(The Graduate University for Advanced Studies,
Japanese Modernization, Westernization, Planting trees, Worship of Trees, Memorial Ceremony, Park, Nation-States, General Grant, Tsuda Sen, Shibusawa Eiichi, Honda Seiroku
Planting memorial trees is today a common practice. The act of planting such trees indeed contributed to the promotion of Japanese policies of modernization in the Meiji era, no less than erecting monuments or memorial statues.
Two facts support this hypothesis. First, there are texts encouraging the planting of memorial trees, some written by Honda Seiroku, professor of the Imperial University of Tokyo, who laid the groundwork for modern forestry, and others issued by such government offices such as the Ministry of Agriculture, Commerce and Forestry. Second, the media came to recognize the news value of memorial planting and reported on it. Under these circumstances, memorial trees were planted widely as rites of national significance in modern Japan.
The event that I examine here is the ceremony commemorating General Ulysses S. Grant’s visit to Japan as a state guest in 1879. Materials indicate that General Grant planted memorial trees at three different parks, all of which were former landholdings of Buddhist temples and Shinto shrines, transformed now into modern Japan’s first public parks by decree in 1873.
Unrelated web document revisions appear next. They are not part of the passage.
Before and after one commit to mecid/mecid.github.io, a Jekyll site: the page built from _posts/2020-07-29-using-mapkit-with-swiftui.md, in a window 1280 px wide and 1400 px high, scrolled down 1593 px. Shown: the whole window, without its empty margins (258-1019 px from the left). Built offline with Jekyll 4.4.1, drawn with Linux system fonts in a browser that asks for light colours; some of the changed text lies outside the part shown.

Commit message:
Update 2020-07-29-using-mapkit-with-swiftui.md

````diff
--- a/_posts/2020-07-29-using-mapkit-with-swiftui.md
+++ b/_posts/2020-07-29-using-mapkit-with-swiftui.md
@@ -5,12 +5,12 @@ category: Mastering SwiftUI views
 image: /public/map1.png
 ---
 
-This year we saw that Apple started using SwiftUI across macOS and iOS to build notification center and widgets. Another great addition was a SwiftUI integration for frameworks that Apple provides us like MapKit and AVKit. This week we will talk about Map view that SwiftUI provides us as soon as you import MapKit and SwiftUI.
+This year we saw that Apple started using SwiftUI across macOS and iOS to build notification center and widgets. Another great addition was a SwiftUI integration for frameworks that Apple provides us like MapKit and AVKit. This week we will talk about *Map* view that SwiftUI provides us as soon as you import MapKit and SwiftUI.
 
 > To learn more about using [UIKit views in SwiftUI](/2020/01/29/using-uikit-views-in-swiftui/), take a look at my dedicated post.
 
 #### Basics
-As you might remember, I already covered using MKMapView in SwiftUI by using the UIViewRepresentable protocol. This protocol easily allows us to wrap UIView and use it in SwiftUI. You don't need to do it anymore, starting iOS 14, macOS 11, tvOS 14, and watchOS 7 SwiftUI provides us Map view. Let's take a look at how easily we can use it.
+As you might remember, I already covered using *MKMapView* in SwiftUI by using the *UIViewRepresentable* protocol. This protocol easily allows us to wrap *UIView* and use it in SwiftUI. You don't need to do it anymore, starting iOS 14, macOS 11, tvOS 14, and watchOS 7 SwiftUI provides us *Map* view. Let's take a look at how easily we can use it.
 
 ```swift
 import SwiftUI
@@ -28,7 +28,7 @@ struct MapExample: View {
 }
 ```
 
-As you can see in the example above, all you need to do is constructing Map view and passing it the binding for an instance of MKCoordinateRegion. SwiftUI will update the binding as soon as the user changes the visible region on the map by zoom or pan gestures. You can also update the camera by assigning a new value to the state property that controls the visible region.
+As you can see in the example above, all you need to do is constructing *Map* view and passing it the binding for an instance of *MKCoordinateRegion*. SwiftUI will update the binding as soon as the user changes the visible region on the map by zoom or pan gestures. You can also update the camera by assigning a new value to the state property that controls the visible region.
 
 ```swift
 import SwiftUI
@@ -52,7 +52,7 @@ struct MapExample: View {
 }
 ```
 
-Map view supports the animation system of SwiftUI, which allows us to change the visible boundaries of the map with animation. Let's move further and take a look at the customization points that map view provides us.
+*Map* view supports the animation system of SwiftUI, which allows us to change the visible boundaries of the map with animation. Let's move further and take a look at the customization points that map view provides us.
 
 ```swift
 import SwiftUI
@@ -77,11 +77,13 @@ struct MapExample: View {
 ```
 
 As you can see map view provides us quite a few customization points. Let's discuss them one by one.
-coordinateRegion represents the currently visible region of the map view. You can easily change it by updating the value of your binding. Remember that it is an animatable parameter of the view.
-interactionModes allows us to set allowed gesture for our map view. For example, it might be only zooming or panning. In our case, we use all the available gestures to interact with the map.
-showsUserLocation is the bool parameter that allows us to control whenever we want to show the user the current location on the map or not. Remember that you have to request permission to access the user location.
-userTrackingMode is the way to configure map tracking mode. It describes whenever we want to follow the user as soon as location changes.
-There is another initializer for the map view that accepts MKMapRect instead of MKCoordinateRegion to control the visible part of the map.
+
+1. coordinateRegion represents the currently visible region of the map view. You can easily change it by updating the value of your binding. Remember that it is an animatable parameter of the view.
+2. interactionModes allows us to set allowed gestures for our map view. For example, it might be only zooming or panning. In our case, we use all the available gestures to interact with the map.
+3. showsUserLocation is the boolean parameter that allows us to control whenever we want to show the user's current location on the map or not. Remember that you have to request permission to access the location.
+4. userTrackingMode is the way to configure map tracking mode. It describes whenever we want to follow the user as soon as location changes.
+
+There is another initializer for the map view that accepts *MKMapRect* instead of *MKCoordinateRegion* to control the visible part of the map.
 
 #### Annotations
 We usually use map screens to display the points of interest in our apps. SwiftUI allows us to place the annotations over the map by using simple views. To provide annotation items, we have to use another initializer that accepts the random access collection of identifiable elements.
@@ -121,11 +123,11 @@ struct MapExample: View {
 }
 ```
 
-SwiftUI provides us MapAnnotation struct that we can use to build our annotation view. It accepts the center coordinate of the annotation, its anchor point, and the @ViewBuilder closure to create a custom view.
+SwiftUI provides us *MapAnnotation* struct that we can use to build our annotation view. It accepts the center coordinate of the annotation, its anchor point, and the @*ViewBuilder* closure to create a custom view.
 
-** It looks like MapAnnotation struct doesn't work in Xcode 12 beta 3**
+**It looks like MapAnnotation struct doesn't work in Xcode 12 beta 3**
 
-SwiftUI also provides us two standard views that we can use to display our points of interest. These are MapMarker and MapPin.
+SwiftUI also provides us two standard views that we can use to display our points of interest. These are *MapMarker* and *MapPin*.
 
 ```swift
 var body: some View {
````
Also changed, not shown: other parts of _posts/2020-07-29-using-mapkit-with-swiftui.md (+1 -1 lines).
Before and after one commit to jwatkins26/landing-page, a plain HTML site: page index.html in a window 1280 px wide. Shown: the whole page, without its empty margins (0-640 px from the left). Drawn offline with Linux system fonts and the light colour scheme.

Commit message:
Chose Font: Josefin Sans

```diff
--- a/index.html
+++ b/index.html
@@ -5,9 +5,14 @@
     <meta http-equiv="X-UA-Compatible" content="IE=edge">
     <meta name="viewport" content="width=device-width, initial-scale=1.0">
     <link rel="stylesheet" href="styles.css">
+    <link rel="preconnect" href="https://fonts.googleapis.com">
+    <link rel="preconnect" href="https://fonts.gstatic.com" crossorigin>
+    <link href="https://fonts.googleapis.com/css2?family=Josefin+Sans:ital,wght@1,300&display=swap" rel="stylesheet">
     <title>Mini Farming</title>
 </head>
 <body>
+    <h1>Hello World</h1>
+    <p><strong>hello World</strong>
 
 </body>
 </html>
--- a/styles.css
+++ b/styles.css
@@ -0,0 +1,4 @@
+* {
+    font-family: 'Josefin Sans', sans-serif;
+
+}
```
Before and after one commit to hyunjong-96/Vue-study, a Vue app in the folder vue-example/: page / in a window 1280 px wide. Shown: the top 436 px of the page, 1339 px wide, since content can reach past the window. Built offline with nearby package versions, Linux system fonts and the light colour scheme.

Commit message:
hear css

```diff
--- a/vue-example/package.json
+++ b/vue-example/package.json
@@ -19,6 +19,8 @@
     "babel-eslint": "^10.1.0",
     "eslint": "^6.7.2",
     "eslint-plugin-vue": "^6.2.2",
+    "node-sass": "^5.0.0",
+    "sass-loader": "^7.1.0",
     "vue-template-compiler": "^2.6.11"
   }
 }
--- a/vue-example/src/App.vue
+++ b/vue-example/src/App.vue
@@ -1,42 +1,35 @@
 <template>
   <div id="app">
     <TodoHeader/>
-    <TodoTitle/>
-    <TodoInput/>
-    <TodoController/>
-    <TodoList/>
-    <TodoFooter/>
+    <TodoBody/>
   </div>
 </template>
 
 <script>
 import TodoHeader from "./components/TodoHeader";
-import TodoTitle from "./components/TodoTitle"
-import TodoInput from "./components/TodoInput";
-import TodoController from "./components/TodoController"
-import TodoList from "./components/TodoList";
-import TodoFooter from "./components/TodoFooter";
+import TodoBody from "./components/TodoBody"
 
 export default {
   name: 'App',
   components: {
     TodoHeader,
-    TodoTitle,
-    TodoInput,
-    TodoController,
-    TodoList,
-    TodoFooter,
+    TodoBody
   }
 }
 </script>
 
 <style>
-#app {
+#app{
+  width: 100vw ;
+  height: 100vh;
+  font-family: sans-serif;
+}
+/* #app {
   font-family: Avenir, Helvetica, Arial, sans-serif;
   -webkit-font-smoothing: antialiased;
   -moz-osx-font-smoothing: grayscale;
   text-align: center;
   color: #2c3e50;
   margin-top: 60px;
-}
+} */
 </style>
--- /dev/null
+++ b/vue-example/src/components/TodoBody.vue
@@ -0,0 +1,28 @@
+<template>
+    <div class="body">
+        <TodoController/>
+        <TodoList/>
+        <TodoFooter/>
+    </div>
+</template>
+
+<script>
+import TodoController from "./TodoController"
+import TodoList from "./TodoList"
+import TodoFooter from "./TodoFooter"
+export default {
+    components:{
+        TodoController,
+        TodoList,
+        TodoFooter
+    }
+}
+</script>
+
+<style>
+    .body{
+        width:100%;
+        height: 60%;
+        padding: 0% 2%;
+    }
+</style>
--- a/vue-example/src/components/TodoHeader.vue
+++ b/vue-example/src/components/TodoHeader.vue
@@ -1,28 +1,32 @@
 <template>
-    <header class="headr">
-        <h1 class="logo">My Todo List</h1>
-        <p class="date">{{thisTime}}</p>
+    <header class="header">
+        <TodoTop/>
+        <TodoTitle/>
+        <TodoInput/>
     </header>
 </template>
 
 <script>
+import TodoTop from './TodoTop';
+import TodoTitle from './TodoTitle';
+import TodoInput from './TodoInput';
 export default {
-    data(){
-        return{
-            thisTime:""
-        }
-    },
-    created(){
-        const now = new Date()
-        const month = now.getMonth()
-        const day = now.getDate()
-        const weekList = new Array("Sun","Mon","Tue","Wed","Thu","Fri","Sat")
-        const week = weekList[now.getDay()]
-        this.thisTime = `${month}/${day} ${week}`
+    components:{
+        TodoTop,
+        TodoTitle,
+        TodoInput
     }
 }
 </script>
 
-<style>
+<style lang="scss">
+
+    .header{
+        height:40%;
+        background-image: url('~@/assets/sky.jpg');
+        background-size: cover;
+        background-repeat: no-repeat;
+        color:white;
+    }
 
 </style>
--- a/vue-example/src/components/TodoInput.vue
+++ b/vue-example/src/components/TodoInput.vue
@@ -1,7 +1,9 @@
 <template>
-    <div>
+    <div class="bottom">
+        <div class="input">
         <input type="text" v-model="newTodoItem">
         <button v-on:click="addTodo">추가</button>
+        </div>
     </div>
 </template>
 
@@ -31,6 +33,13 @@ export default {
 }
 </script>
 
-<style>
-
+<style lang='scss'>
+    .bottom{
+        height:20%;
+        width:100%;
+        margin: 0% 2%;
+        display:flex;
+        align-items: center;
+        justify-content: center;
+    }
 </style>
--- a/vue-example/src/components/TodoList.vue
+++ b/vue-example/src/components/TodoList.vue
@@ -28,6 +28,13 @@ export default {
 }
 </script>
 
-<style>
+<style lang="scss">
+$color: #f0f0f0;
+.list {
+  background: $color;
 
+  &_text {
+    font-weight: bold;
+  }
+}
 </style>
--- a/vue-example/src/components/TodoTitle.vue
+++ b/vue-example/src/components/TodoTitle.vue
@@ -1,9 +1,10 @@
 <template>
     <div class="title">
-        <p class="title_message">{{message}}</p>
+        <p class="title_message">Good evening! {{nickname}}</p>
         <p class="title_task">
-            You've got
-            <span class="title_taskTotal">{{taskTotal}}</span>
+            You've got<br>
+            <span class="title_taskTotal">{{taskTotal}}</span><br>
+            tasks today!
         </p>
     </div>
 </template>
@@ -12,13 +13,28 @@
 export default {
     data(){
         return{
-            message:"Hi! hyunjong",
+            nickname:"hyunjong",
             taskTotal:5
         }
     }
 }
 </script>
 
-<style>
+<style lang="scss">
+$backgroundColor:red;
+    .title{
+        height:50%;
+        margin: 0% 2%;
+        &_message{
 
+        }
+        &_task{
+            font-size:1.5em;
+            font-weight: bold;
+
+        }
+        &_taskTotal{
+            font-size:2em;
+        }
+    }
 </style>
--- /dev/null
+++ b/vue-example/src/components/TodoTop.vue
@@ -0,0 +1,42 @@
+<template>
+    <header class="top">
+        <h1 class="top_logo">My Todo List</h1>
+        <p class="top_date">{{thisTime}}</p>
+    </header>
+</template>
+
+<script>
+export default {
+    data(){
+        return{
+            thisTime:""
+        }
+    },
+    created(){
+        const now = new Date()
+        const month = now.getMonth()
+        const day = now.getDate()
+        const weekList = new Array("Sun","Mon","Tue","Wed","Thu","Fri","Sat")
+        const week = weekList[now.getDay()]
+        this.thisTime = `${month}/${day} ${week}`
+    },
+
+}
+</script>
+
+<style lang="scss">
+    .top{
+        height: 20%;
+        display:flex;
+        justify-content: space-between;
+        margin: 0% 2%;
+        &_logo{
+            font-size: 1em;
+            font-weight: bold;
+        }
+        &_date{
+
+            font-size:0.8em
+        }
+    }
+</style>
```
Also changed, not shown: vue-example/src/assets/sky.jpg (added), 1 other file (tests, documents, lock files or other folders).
An analysis of the characteristics and historical changes of these park spaces and the types of memorial trees chosen for planting suggests that the intention was to reflect the policy of Westernization in Japan, with its emphasis on breaking with the past and obtaining new knowledge. At the same time, the root of these ritual practices can be seen in the worship of trees which the government otherwise rejected. There is evidence here that an admixture of old and new ideas regarding nature was one source powering this particular aspect of the promotion of modernization in Japan.